== PROMPT ==
Each line below with the word "text" needs to be copied.

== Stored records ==
*** Block opens ***

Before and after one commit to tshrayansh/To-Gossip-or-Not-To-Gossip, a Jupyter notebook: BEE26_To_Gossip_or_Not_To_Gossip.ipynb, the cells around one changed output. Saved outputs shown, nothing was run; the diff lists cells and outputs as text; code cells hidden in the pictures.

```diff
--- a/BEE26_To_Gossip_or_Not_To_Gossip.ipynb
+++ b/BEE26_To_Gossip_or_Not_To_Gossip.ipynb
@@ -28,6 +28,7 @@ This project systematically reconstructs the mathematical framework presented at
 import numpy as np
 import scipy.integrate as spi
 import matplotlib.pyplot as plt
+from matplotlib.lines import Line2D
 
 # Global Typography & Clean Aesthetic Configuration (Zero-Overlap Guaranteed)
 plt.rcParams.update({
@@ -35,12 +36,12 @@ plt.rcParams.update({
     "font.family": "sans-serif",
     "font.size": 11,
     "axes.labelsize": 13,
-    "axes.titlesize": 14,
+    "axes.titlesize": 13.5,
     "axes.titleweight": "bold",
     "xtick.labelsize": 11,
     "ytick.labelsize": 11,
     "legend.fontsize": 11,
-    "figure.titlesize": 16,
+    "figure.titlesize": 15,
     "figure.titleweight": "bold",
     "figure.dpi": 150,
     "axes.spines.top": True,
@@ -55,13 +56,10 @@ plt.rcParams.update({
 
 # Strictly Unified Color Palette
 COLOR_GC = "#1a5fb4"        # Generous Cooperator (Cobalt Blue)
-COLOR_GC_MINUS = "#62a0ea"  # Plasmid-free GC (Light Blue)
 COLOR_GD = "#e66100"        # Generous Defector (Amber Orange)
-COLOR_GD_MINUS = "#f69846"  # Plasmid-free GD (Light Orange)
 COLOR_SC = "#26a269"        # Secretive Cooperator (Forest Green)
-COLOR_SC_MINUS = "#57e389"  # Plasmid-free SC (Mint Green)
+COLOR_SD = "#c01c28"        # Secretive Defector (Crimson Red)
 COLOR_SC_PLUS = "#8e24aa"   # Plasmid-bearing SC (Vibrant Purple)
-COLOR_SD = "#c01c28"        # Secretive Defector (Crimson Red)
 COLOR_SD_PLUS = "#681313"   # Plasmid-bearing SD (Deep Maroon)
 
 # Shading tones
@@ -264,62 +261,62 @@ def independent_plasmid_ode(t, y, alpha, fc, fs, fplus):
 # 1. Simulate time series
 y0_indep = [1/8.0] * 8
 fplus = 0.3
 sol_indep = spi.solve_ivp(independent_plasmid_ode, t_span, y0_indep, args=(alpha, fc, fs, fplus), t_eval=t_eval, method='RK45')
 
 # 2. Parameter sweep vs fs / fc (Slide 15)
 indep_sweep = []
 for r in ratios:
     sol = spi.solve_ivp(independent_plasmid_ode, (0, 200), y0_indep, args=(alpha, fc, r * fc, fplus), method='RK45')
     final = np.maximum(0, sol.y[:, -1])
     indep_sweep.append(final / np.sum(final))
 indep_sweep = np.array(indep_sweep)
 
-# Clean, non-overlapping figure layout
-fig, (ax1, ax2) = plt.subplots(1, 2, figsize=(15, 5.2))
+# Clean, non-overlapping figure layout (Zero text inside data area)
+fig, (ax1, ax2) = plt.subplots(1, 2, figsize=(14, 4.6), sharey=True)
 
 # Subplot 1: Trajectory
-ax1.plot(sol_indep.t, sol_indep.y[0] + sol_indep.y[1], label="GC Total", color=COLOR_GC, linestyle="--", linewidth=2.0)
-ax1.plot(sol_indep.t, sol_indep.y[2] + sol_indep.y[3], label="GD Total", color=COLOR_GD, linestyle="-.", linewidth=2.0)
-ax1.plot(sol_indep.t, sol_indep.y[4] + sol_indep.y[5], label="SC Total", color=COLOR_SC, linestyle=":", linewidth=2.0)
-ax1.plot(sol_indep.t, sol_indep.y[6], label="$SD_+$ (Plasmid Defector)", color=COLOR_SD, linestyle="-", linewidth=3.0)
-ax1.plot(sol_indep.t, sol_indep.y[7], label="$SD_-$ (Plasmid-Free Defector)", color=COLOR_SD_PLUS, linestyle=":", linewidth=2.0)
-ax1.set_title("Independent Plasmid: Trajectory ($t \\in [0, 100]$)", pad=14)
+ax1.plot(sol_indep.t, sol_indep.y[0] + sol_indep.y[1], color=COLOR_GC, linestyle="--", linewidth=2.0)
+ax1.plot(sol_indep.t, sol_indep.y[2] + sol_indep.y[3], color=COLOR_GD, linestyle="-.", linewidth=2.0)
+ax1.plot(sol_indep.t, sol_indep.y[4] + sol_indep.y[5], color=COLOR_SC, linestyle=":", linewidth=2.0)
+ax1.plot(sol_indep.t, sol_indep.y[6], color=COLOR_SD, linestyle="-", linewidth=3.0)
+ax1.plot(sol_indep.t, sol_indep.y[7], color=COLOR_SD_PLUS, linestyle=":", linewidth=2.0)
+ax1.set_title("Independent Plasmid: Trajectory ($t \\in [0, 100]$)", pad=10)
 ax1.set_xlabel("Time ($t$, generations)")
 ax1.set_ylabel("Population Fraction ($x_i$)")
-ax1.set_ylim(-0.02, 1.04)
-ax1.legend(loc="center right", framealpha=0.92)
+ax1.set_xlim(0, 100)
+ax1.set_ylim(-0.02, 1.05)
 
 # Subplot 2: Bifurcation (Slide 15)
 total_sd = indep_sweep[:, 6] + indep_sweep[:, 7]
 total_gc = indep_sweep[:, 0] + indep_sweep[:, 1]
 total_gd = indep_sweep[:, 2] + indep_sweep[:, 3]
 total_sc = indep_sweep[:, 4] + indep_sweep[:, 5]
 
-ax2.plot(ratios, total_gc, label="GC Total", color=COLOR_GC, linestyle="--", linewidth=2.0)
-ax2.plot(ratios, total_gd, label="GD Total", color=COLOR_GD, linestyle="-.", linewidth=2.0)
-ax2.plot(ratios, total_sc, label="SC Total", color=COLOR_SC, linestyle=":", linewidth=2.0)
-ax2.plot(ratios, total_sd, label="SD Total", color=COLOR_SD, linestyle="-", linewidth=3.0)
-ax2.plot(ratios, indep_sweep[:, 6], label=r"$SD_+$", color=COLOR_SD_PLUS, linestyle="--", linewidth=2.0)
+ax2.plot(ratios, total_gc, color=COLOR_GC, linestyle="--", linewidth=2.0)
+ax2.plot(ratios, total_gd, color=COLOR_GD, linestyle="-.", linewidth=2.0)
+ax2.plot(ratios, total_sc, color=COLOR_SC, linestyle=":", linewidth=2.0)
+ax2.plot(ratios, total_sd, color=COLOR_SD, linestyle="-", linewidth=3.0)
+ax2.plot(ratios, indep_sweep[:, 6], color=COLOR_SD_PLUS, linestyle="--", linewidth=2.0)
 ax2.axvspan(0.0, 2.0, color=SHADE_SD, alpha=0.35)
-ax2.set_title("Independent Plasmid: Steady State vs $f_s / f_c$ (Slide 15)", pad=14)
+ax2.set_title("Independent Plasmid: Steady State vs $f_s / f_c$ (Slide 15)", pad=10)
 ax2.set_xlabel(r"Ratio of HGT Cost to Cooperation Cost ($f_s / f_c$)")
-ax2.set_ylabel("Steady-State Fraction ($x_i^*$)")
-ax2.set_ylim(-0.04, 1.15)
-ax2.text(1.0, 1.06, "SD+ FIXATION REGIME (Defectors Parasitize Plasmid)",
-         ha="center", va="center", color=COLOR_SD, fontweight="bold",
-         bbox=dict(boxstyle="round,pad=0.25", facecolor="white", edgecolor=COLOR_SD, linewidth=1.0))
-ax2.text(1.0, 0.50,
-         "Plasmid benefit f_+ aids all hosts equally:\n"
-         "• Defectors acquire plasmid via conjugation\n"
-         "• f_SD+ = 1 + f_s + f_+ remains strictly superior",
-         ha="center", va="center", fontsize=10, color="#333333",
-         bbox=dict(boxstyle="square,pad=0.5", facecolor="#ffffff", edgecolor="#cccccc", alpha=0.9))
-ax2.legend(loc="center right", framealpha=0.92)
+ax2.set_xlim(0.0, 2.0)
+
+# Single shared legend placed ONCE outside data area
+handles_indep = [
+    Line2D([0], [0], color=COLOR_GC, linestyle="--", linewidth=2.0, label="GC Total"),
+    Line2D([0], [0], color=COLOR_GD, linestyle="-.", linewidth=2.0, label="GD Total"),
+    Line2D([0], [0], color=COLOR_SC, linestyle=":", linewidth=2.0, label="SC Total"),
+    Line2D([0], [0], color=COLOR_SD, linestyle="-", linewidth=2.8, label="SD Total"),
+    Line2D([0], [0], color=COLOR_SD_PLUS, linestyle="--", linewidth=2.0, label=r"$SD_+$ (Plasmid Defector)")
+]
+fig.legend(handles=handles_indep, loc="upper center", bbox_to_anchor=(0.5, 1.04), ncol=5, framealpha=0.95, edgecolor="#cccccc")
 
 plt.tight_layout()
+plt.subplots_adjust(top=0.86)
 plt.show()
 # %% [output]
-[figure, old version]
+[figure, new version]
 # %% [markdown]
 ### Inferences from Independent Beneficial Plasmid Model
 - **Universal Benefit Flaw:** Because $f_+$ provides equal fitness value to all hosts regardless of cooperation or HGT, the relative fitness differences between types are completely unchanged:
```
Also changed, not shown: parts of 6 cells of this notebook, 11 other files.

*** Block closes ***

== RESPONSE BOX ==
Before and after one commit to tshrayansh/To-Gossip-or-Not-To-Gossip, a Jupyter notebook: BEE26_To_Gossip_or_Not_To_Gossip.ipynb, the cells around one changed output. Saved outputs shown, nothing was run; the diff lists cells and outputs as text; code cells hidden in the pictures.
+# Clean, non-overlapping figure layout (Zero text inside data area)
-ax2.text(1.0, 1.06, "SD+ FIXATION REGIME (Defectors Parasitize Plasmid)",
-ax2.text(1.0, 0.50,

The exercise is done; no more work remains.